The American Chemistry Council praised the move. But Dr. Richard Denison, senior scientist with the Environmental Defense Fund, called the announcement “highly disturbing,” and said it undercuts public confidence in the EPA’s implementation of the TSCA. Many of the chemicals affected are used in buildings, from flooring finishes to elements of foam insulation.

“The EPA also appears to be seeking to re-create the infamous Catch-22 of old TSCA under which EPA could only require testing where it already had evidence of risk,” Denison says.

The rule also renews debate about the federal government’s role in banning asbestos. Advocates pushing for reform of the TSCA have long pointed to its failure to fully ban the cancer-causing fiber as a symbol of the law’s ineffectiveness. But in November, the EPA included asbestos on a list of 10 chemicals prioritized for review as part of the 21st Century Act. The agency is expected to complete its initial review of those chemicals as soon as next year.

But environmental advocates are worried those reviews won’t result in strong consumer protections. They point to the EPA’s announcement that it will only review new chemicals for the “intended uses” submitted to the agency by their manufacturers, instead of ruling on the chemicals safety for all potential uses.

“I’m concerned about how the EPA will evaluate those chemical assessments,” says Yogin Kothari, a lobbyist for the Union of Concerned Scientists.

Jim Vallette, research director of the nonprofit Healthy Building Network submitted a series of reports to the EPA in March about the 10 chemicals slated for review. He said architects should avoid specifying products that use synthetic poylmer, polyvinyl chloride (PVC) in their designs to reduce demand for asbestos. (Asbestos is used in the production of chlorine, and chlorine is used to make PVC.)

“The chlorine industry has tried to exempt itself from TSCA,” Vallette says, “but they have not won that battle yet.”

The EPA had previously declared asbestos “one of the most hazardous substances to which humans are exposed in both occupational and nonoccupational settings,” and its use was widely—but not entirely banned—in the United States.

However, Kothari says the long-term trend is toward fewer toxic chemicals in the built environment, even with the EPA cutting back regulations.

“The businesses using safer chemicals will win out in the long run,” Kothari says. “Even if this EPA doesn’t put strong regulations on toxic chemicals, future ones will.”

States may still seek waivers to impose their own restrictions on certain chemicals. Eight states had already passed their own rules before the 2016 TSCA overhaul: California, Maine, Maryland, Minnesota, New York, Oregon, Vermont, and Washington. Kothari and other advocates say they expect state governments to act where the EPA has indicated it will step back.

Correction: This article originally stated that some PVCs are reinforced with asbestos and used in certain floors, siding, and pipes. This is not the case.
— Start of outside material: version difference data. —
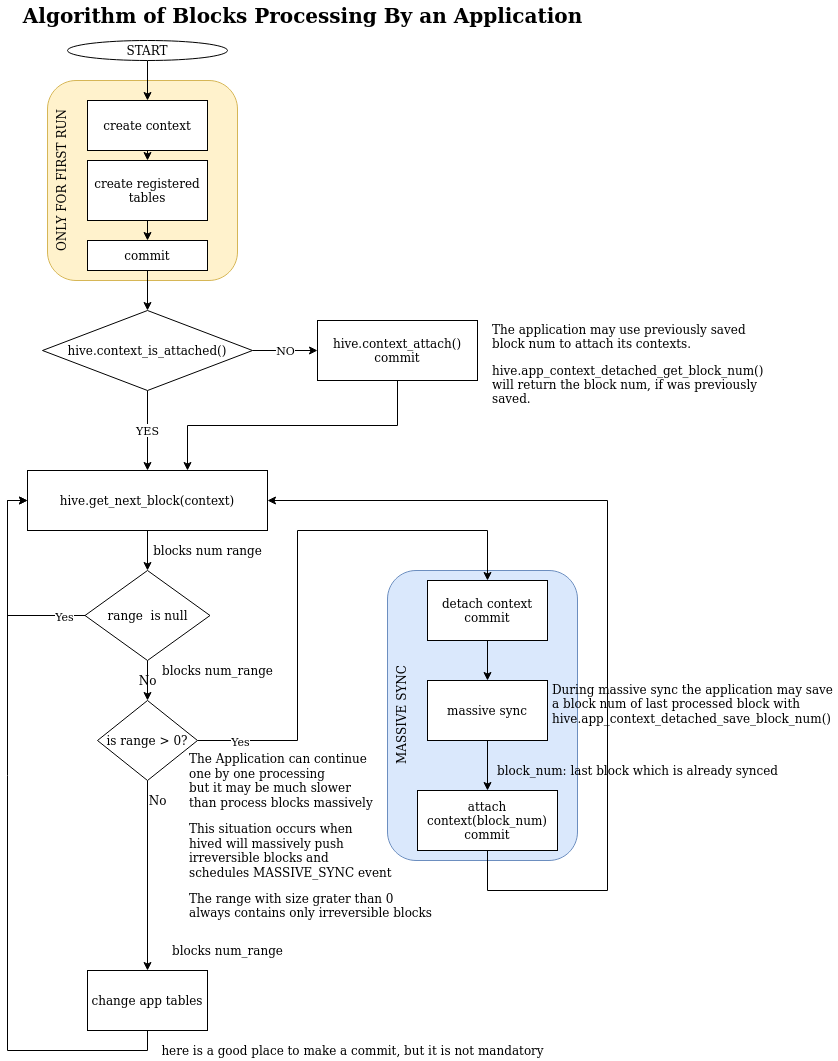
The draw.io diagram src/hive_fork_manager/doc/evq_app_process_block.png in openhive-network/HAfAH, before a commit. Source tidied: cells renumbered, new cells last; positions are measured from the earlier drawing's top-left corner, leaving out a move shared by most shapes.
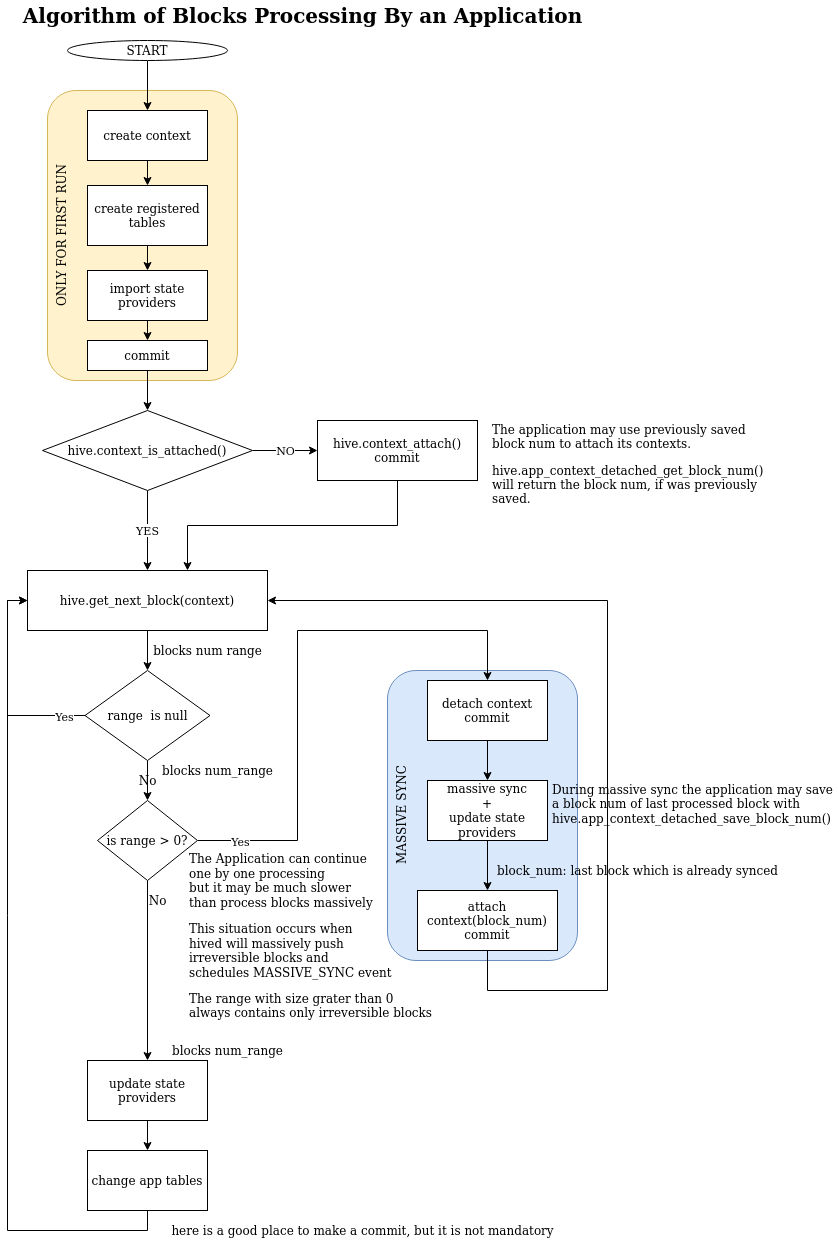
After the change.

Change to the diagram source:
```diff
@@ -6,25 +6,25 @@
       <mxGeometry x="380" y="570" width="190" height="290" as="geometry" />
     </mxCell>
     <mxCell id="3" value="ONLY FOR FIRST RUN" style="rounded=1;whiteSpace=wrap;html=1;fillColor=#fff2cc;strokeColor=#d6b656;verticalAlign=top;horizontal=0;" parent="1" vertex="1">
-      <mxGeometry x="40" y="80" width="190" height="200" as="geometry" />
+      <mxGeometry x="40" y="-10" width="190" height="290" as="geometry" />
     </mxCell>
     <mxCell id="4" style="edgeStyle=orthogonalEdgeStyle;rounded=0;jettySize=auto;html=1;exitX=0.5;exitY=1;exitDx=0;exitDy=0;" parent="1" edge="1" source="5" target="7">
       <mxGeometry relative="1" as="geometry" />
     </mxCell>
     <mxCell id="5" value="START" style="ellipse;whiteSpace=wrap;html=1;" parent="1" vertex="1">
-      <mxGeometry x="60" y="40" width="160" height="20" as="geometry" />
+      <mxGeometry x="60" y="-60" width="160" height="20" as="geometry" />
     </mxCell>
     <mxCell id="6" style="edgeStyle=orthogonalEdgeStyle;rounded=0;jettySize=auto;html=1;exitX=0.5;exitY=1;exitDx=0;exitDy=0;entryX=0.5;entryY=0;entryDx=0;entryDy=0;" parent="1" edge="1" source="7" target="9">
       <mxGeometry relative="1" as="geometry" />
     </mxCell>
     <mxCell id="7" value="create context" style="rounded=0;whiteSpace=wrap;html=1;" parent="1" vertex="1">
-      <mxGeometry x="80" y="100" width="120" height="50" as="geometry" />
+      <mxGeometry x="80" y="10" width="120" height="50" as="geometry" />
     </mxCell>
-    <mxCell id="8" style="edgeStyle=none;rounded=0;jettySize=auto;html=1;exitX=0.5;exitY=1;exitDx=0;exitDy=0;entryX=0.5;entryY=0;entryDx=0;entryDy=0;endArrow=classic;endFill=1;startSize=6;endSize=6;sourcePerimeterSpacing=8;targetPerimeterSpacing=8;" parent="1" edge="1" source="9" target="47">
-      <mxGeometry relative="1" as="geometry" />
-    </mxCell>
+    <mxCell id="48" style="edgeStyle=orthogonalEdgeStyle;rounded=0;jettySize=auto;html=1;exitX=0.5;exitY=1;exitDx=0;exitDy=0;" parent="1" edge="1" source="9" target="50">
+      <mxGeometry relative="1" as="geometry" />
+    </mxCell>
     <mxCell id="9" value="create registered tables" style="rounded=0;whiteSpace=wrap;html=1;" parent="1" vertex="1">
-      <mxGeometry x="80" y="160" width="120" height="60" as="geometry" />
+      <mxGeometry x="80" y="85" width="120" height="60" as="geometry" />
     </mxCell>
     <mxCell id="10" style="edgeStyle=orthogonalEdgeStyle;rounded=0;jettySize=auto;html=1;exitX=0.5;exitY=1;exitDx=0;exitDy=0;entryX=0.5;entryY=0;entryDx=0;entryDy=0;" parent="1" edge="1" source="11" target="13">
       <mxGeometry relative="1" as="geometry" />
@@ -35,7 +35,7 @@
     <mxCell id="12" style="edgeStyle=orthogonalEdgeStyle;rounded=0;jettySize=auto;html=1;exitX=0.5;exitY=1;exitDx=0;exitDy=0;entryX=0.5;entryY=0;entryDx=0;entryDy=0;" parent="1" edge="1" source="13" target="15">
       <mxGeometry relative="1" as="geometry" />
     </mxCell>
-    <mxCell id="13" value="massive sync" style="rounded=0;whiteSpace=wrap;html=1;" parent="1" vertex="1">
+    <mxCell id="13" value="&lt;div&gt;massive sync&lt;/div&gt;&lt;div&gt;+&lt;/div&gt;&lt;div&gt;update state providers&lt;br&gt;&lt;/div&gt;" style="rounded=0;whiteSpace=wrap;html=1;" parent="1" vertex="1">
       <mxGeometry x="420" y="680" width="120" height="60" as="geometry" />
     </mxCell>
     <mxCell id="14" style="edgeStyle=orthogonalEdgeStyle;rounded=0;jettySize=auto;html=1;exitX=0.5;exitY=1;exitDx=0;exitDy=0;entryX=1;entryY=0.5;entryDx=0;entryDy=0;" parent="1" edge="1" source="15" target="18">
@@ -79,22 +79,22 @@
     <mxCell id="24" style="edgeStyle=orthogonalEdgeStyle;rounded=0;jettySize=auto;html=1;exitX=0.5;exitY=1;exitDx=0;exitDy=0;entryX=0;entryY=0.5;entryDx=0;entryDy=0;" parent="1" edge="1" source="25" target="18">
       <mxGeometry relative="1" as="geometry">
         <Array as="points">
-          <mxPoint x="140" y="1050" />
-          <mxPoint y="1050" />
+          <mxPoint x="140" y="1130" />
+          <mxPoint y="1130" />
           <mxPoint y="500" />
         </Array>
       </mxGeometry>
     </mxCell>
     <mxCell id="25" value="change app tables" style="rounded=0;whiteSpace=wrap;html=1;" parent="1" vertex="1">
-      <mxGeometry x="80" y="970" width="120" height="60" as="geometry" />
+      <mxGeometry x="80" y="1050" width="120" height="60" as="geometry" />
     </mxCell>
     <mxCell id="26" value="blocks num_range" style="text;html=1;align=center;verticalAlign=middle;strokeColor=none;" parent="1" vertex="1">
       <mxGeometry x="145" y="660" width="130" height="20" as="geometry" />
     </mxCell>
     <mxCell id="27" value="Algorithm of Blocks Processing By an Application" style="text;html=1;align=center;verticalAlign=middle;strokeColor=none;fontStyle=1;fontSize=20;" parent="1" vertex="1">
-      <mxGeometry x="10" width="570" height="30" as="geometry" />
+      <mxGeometry x="10" y="-100" width="570" height="30" as="geometry" />
     </mxCell>
-    <mxCell id="28" style="edgeStyle=orthogonalEdgeStyle;rounded=0;jettySize=auto;html=1;exitX=0.5;exitY=1;exitDx=0;exitDy=0;entryX=0.5;entryY=0;entryDx=0;entryDy=0;" parent="1" edge="1" source="31" target="25">
+    <mxCell id="28" style="edgeStyle=orthogonalEdgeStyle;rounded=0;jettySize=auto;html=1;exitX=0.5;exitY=1;exitDx=0;exitDy=0;" parent="1" edge="1" source="31" target="52">
       <mxGeometry relative="1" as="geometry" />
     </mxCell>
     <mxCell id="29" style="edgeStyle=orthogonalEdgeStyle;rounded=0;jettySize=auto;html=1;exitX=1;exitY=0.5;exitDx=0;exitDy=0;entryX=0.5;entryY=0;entryDx=0;entryDy=0;" parent="1" edge="1" source="31" target="11">
@@ -161,7 +161,7 @@
       <mxGeometry x="480" y="320" width="290" height="90" as="geometry" />
     </mxCell>
     <mxCell id="45" value="here is a good place to make a commit, but it is not mandatory" style="text;html=1;align=center;verticalAlign=middle;strokeColor=none;fillColor=none;" parent="1" vertex="1">
-      <mxGeometry x="145" y="1040" width="400" height="20" as="geometry" />
+      <mxGeometry x="155" y="1120" width="400" height="20" as="geometry" />
     </mxCell>
     <mxCell id="46" style="edgeStyle=none;rounded=0;jettySize=auto;html=1;exitX=0.5;exitY=1;exitDx=0;exitDy=0;entryX=0.5;entryY=0;entryDx=0;entryDy=0;endArrow=classic;startSize=6;endSize=6;sourcePerimeterSpacing=8;targetPerimeterSpacing=8;endFill=1;" parent="1" edge="1" source="47" target="41">
       <mxGeometry relative="1" as="geometry" />
@@ -169,5 +169,17 @@
     <mxCell id="47" value="commit" style="rounded=0;whiteSpace=wrap;html=1;" parent="1" vertex="1">
       <mxGeometry x="80" y="240" width="120" height="30" as="geometry" />
     </mxCell>
+    <mxCell id="49" style="edgeStyle=orthogonalEdgeStyle;rounded=0;jettySize=auto;html=1;exitX=0.5;exitY=1;exitDx=0;exitDy=0;entryX=0.5;entryY=0;entryDx=0;entryDy=0;" parent="1" edge="1" source="50" target="47">
+      <mxGeometry relative="1" as="geometry" />
+    </mxCell>
+    <mxCell id="50" value="import state providers" style="rounded=0;whiteSpace=wrap;html=1;" parent="1" vertex="1">
+      <mxGeometry x="80" y="170" width="120" height="50" as="geometry" />
+    </mxCell>
+    <mxCell id="51" style="edgeStyle=orthogonalEdgeStyle;rounded=0;jettySize=auto;html=1;exitX=0.5;exitY=1;exitDx=0;exitDy=0;entryX=0.5;entryY=0;entryDx=0;entryDy=0;" parent="1" edge="1" source="52" target="25">
+      <mxGeometry relative="1" as="geometry" />
+    </mxCell>
+    <mxCell id="52" value="update state providers" style="rounded=0;whiteSpace=wrap;html=1;" parent="1" vertex="1">
+      <mxGeometry x="80" y="960" width="120" height="60" as="geometry" />
+    </mxCell>
   </root>
 </mxGraphModel>
```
Asbestos is used in the production of chlorine, and chlorine is used to make PVC. “Asbestos is not used in PVC piping products or vinyl siding products, and it was voluntarily phased out of vinyl flooring products in the mid-1980s,” writes Richard Doyle, president and CEO of the Vinyl Institute, in a letter to ARCHITECT. ARCHITECT regrets the error.